The elephant dung may have generated the headlines at the “Sensation” show in Brooklyn, but the nudes of Jenny Saville – which are also part of the Brooklyn show – are attracting the most comment among painters. The vogue the 29-year-old English artist is enjoying is not simply the result of talent; many artists as skillful with the brush are routinely ignored. Nor is it a matter of her being more or less original. Saville is deeply indebted to other English artists, notably Lucian Freud, yet is not chastised for being derivative. She is flourishing because she has found a way – in her treatment of large nudes – to give form to powerful underlying expectations in the art world about both art and the body.
“Territories” is the title of her current exhibition at the Gagosian Gallery in SoHo. The word aptly evokes the rolling fields of corpulent flesh that fill her paintings (and give new meaning to the phrase fat of the land). In this show, which runs until December 18, she is presenting five paintings of nudes and one close-up of the heads of two children. Like Freud in his late pictures of disturbingly large people, Saville forces the viewer to confront, not just observe, the bare facts. She will often cant the perspective of a painting until the bodies seem to rise above the eye like unstable mountains. The paint itself seems pungent, giving every bruise, pucker, and sore a physical presence. But Saville also differs from Freud in ways that meet the demands of contemporary taste. If Freud is regarded as an old-fashioned realist and easel painter – despite his sexually fraught subject matter – Saville is viewed as an artist entirely in keeping with her times. She works from images rather than models, giving her art a touch of the photographic. She has a feeling for today’s scale; she seems less an easel painter than a maker of baroque billboards. Her brushwork is lighter, looser, and more melodramatic than Freud’s; there is even some pink playfulness – a touch of rococo – in her work. Traditional realism is challenged when she occasionally employs varying points of view in the same picture (the figures themselves are often composites of several bodies) or calls heightened attention to purely formal concerns. In one picture, the side of a figure is a painterly white smear; in another, an abstract geometric form carves into the space. A contemporary mind will also be conscious that she is a woman painting women – and, often, find her naked grotesques easier to accept than if a man had painted them.

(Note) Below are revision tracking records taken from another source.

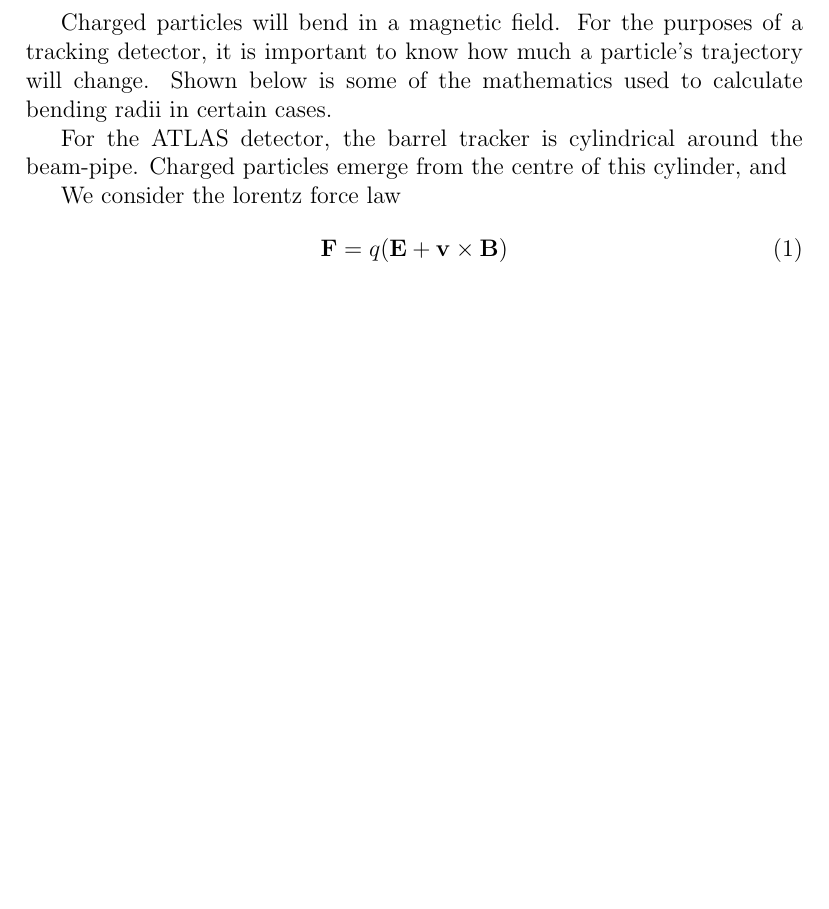
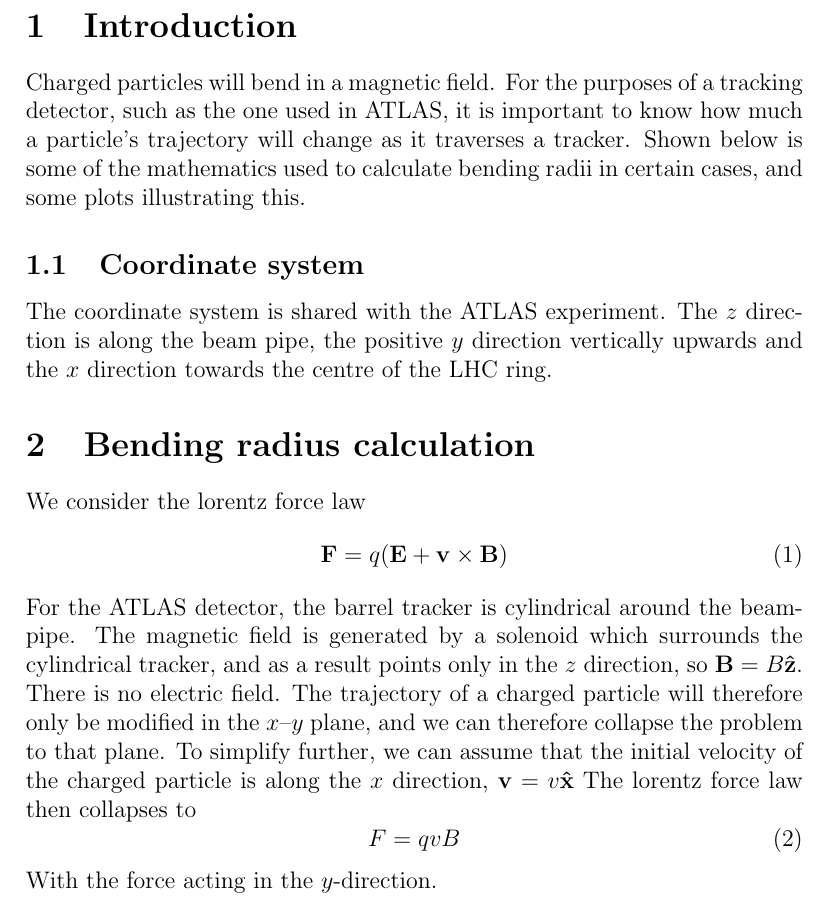
Before and after one commit to will-fawcett/trackerSW, a LaTeX document (documentation/bending/bendingRadius.tex): part of the page, cut at the place of the change, the shorter picture padded with empty space. Compiled offline with pdfLaTeX.

Commit message:
updates to bending radius

```diff
--- a/documentation/bending/bendingRadius.tex
+++ b/documentation/bending/bendingRadius.tex
@@ -5,17 +5,32 @@
 
 \begin{document}
 
+\section{Introduction}
 Charged particles will bend in a magnetic field.
-For the purposes of a tracking detector, it is important to know how much a particle's trajectory will change.
-Shown below is some of the mathematics used to calculate bending radii in certain cases.
+For the purposes of a tracking detector, such as the one used in ATLAS, it is important to know how much a particle's trajectory will change as it traverses a tracker.
+Shown below is some of the mathematics used to calculate bending radii in certain cases, and some plots illustrating this.
 
-For the ATLAS detector, the barrel tracker is cylindrical around the beam-pipe.
-Charged particles emerge from the centre of this cylinder, and
+\subsection{Coordinate system}
+The coordinate system is shared with the ATLAS experiment.
+The $z$ direction is along the beam pipe, the positive $y$ direction vertically upwards and the $x$ direction towards the centre of the LHC ring.
 
+\section{Bending radius calculation}
 We consider the lorentz force law
 \begin{equation}
   \mathbf{F} = q( \mathbf{E} + \mathbf{v} \times \mathbf{B})
 \end{equation}
+For the ATLAS detector, the barrel tracker is cylindrical around the beam-pipe.
+The magnetic field is generated by a solenoid which surrounds the cylindrical tracker, and as a result points only in the $z$ direction, so
+$\mathbf{B} = B \mathbf{\hat{z}}$.
+There is no electric field.
+The trajectory of a charged particle will therefore only be modified in the $x$--$y$ plane, and we can therefore collapse the problem to that plane.
+To simplify further, we can assume that the initial velocity of the charged particle is along the $x$ direction, $\mathbf{v} = v \mathbf{\hat{x}}$
+The lorentz force law then collapses to
+\begin{equation}
+  F  = qvB
+\end{equation}
+With the force acting in the $y$-direction.
+
 
 
 
```
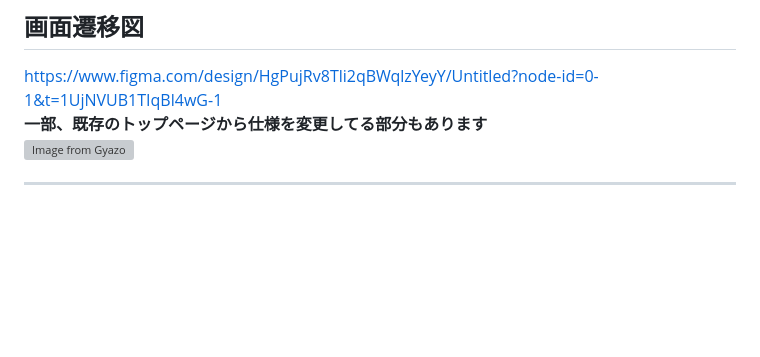
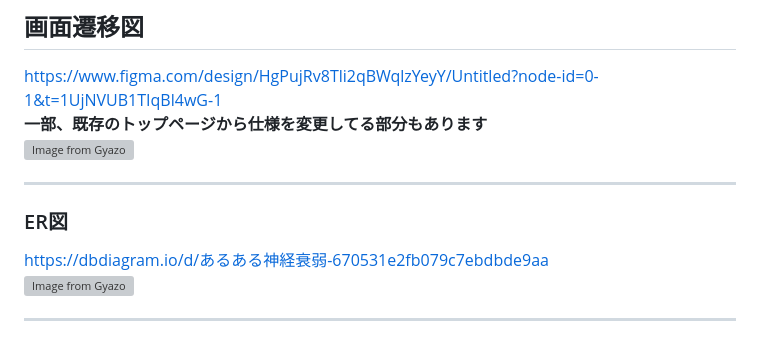
Before and after one commit to pakira-56A/aruaru-game, a Markdown page: README.md, the part around one of its changes. Rendered like a GitHub page; blank space fills up the shorter version; grey boxes are pictures that could not be loaded.

Commit message:
卒業試験：ER図提出

```diff
--- a/README.md
+++ b/README.md
@@ -179 +179,5 @@ https://www.figma.com/design/HgPujRv8Tli2qBWqlzYeyY/Untitled?node-id=0-1&t=1UjNV
 ___
+### ER図
+https://dbdiagram.io/d/あるある神経衰弱-670531e2fb079c7ebdbde9aa
+[![Image from Gyazo](https://i.gyazo.com/84e323a834745582c25efba26cc67f33.png)](https://gyazo.com/84e323a834745582c25efba26cc67f33)
+____
```
Also changed, not shown: other parts of README.md (+1 -1 lines).
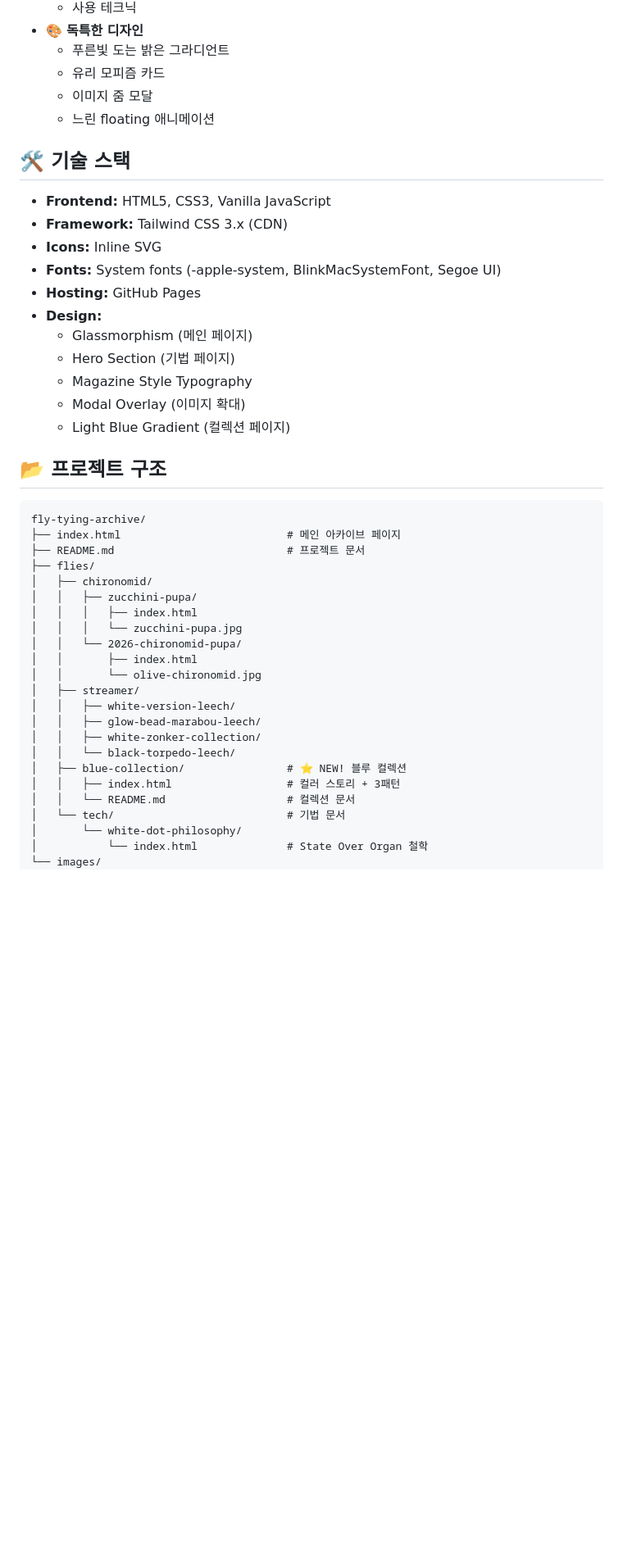
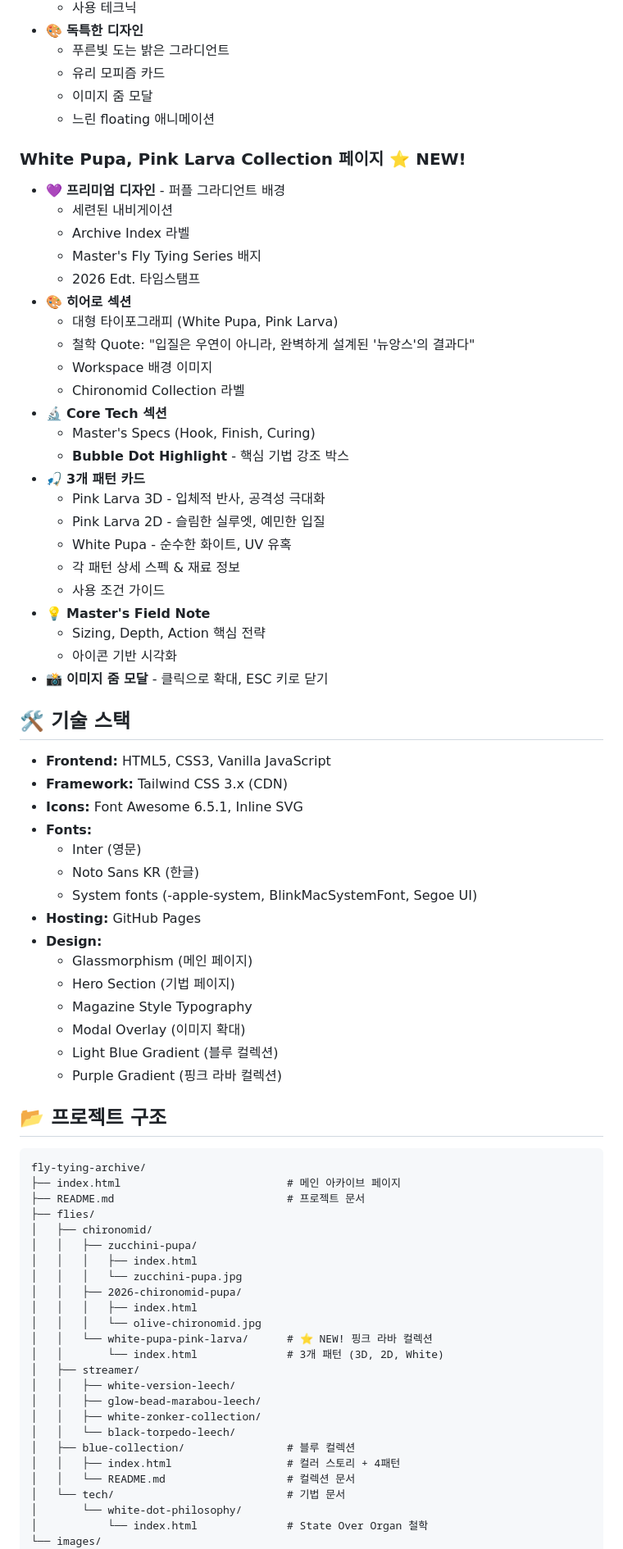
Before and after one commit to CADDIS-GR/fly-tying-archive, a Markdown page: README.md, the part around one of its changes. Shown at 82% size. Rendered like a GitHub page; blank space fills up the shorter version.

```diff
--- a/README.md
+++ b/README.md
@@ -165,19 +214,48 @@
   - 이미지 줌 모달
   - 느린 floating 애니메이션
 
+### White Pupa, Pink Larva Collection 페이지 ⭐ NEW!
+- 💜 **프리미엄 디자인** - 퍼플 그라디언트 배경
+  - 세련된 내비게이션
+  - Archive Index 라벨
+  - Master's Fly Tying Series 배지
+  - 2026 Edt. 타임스탬프
+- 🎨 **히어로 섹션**
+  - 대형 타이포그래피 (White Pupa, Pink Larva)
+  - 철학 Quote: "입질은 우연이 아니라, 완벽하게 설계된 '뉴앙스'의 결과다"
+  - Workspace 배경 이미지
+  - Chironomid Collection 라벨
+- 🔬 **Core Tech 섹션**
+  - Master's Specs (Hook, Finish, Curing)
+  - **Bubble Dot Highlight** - 핵심 기법 강조 박스
+- 🎣 **3개 패턴 카드**
+  - Pink Larva 3D - 입체적 반사, 공격성 극대화
+  - Pink Larva 2D - 슬림한 실루엣, 예민한 입질
+  - White Pupa - 순수한 화이트, UV 유혹
+  - 각 패턴 상세 스펙 & 재료 정보
+  - 사용 조건 가이드
+- 💡 **Master's Field Note**
+  - Sizing, Depth, Action 핵심 전략
+  - 아이콘 기반 시각화
+- 📸 **이미지 줌 모달** - 클릭으로 확대, ESC 키로 닫기
+
 ## 🛠️ 기술 스택
 
 - **Frontend:** HTML5, CSS3, Vanilla JavaScript
 - **Framework:** Tailwind CSS 3.x (CDN)
-- **Icons:** Inline SVG
-- **Fonts:** System fonts (-apple-system, BlinkMacSystemFont, Segoe UI)
+- **Icons:** Font Awesome 6.5.1, Inline SVG
+- **Fonts:**
+  - Inter (영문)
+  - Noto Sans KR (한글)
+  - System fonts (-apple-system, BlinkMacSystemFont, Segoe UI)
 - **Hosting:** GitHub Pages
 - **Design:**
   - Glassmorphism (메인 페이지)
   - Hero Section (기법 페이지)
   - Magazine Style Typography
   - Modal Overlay (이미지 확대)
-  - Light Blue Gradient (컬렉션 페이지)
+  - Light Blue Gradient (블루 컬렉션)
+  - Purple Gradient (핑크 라바 컬렉션)
 
 ## 📂 프로젝트 구조
 
@@ -190,16 +268,18 @@ fly-tying-archive/
 │   │   ├── zucchini-pupa/
 │   │   │   ├── index.html
 │   │   │   └── zucchini-pupa.jpg
-│   │   └── 2026-chironomid-pupa/
-│   │       ├── index.html
-│   │       └── olive-chironomid.jpg
+│   │   ├── 2026-chironomid-pupa/
+│   │   │   ├── index.html
+│   │   │   └── olive-chironomid.jpg
+│   │   └── white-pupa-pink-larva/      # ⭐ NEW! 핑크 라바 컬렉션
+│   │       └── index.html              # 3개 패턴 (3D, 2D, White)
 │   ├── streamer/
 │   │   ├── white-version-leech/
 │   │   ├── glow-bead-marabou-leech/
 │   │   ├── white-zonker-collection/
 │   │   └── black-torpedo-leech/
-│   ├── blue-collection/                # ⭐ NEW! 블루 컬렉션
-│   │   ├── index.html                  # 컬러 스토리 + 3패턴
+│   ├── blue-collection/                # 블루 컬렉션
+│   │   ├── index.html                  # 컬러 스토리 + 4패턴
 │   │   └── README.md                   # 컬렉션 문서
 │   └── tech/                           # 기법 문서
 │       └── white-dot-philosophy/
```
Also changed, not shown: other parts of README.md (+104 -11 lines).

Saville is part of an important tradition of visceral, fleshy painting in twentieth-century British art. Typically, artists working in this tradition – such as Freud and Francis Bacon – emphasize the liveliness of the flesh. An often horrifying liveliness, to be sure, but one whose writhing vitality is unmistakable. What’s new in the work of Saville and many of her contemporaries in “Sensation” – notably Damien Hirst, the artist who sliced up the cow – is an obsession with flesh as dead meat. Saville is not a hard-core pathologist; the two children she portrays look like they will survive whatever pustulant diseases of the skin they seem to have contracted. But a cadaverous light does suffuse her brushy work. (She is a kind of joyless Rubens.) In one picture, three intermingled bodies tied with a rope look like a trussed-up Perdue chicken. It is worth asking why artists today – in the United States as well as in Britain – appear entranced by the deathly body. Why is “death” where the life of art now exists? Certainly no painter who celebrates the glory of flesh – rather than its decay – would be much noticed today.
In part, this view of the body simply reflects the old modernist romance – the reverence for the underbelly of existence. But there is a more important explanation. Saville’s art is the dark reflection of contemporary fashion. In the mind of many people, the power of the mass media – as they present their array of svelte bodies – creates a lying tyranny of perfected form. What is left for art, then, but to disturb the shiny abstractions of advertising with a gutty touch? To remember that not all bodies are beautiful and to declare, rudely, that in our culture the body is treated as meat? Even the models in the magazines and the talking heads on TV are just something to be consumed. That Saville’s work should itself become fashionable, taken up by advertising magnates, is not surprising in this world of mirrors. Her work invites the paradox; it sends contrary signals. She shows off an unflinching eye, but also has a silky brushstroke that’s sometimes reminiscent of Sargent. These are not just bodies – they are our body politic.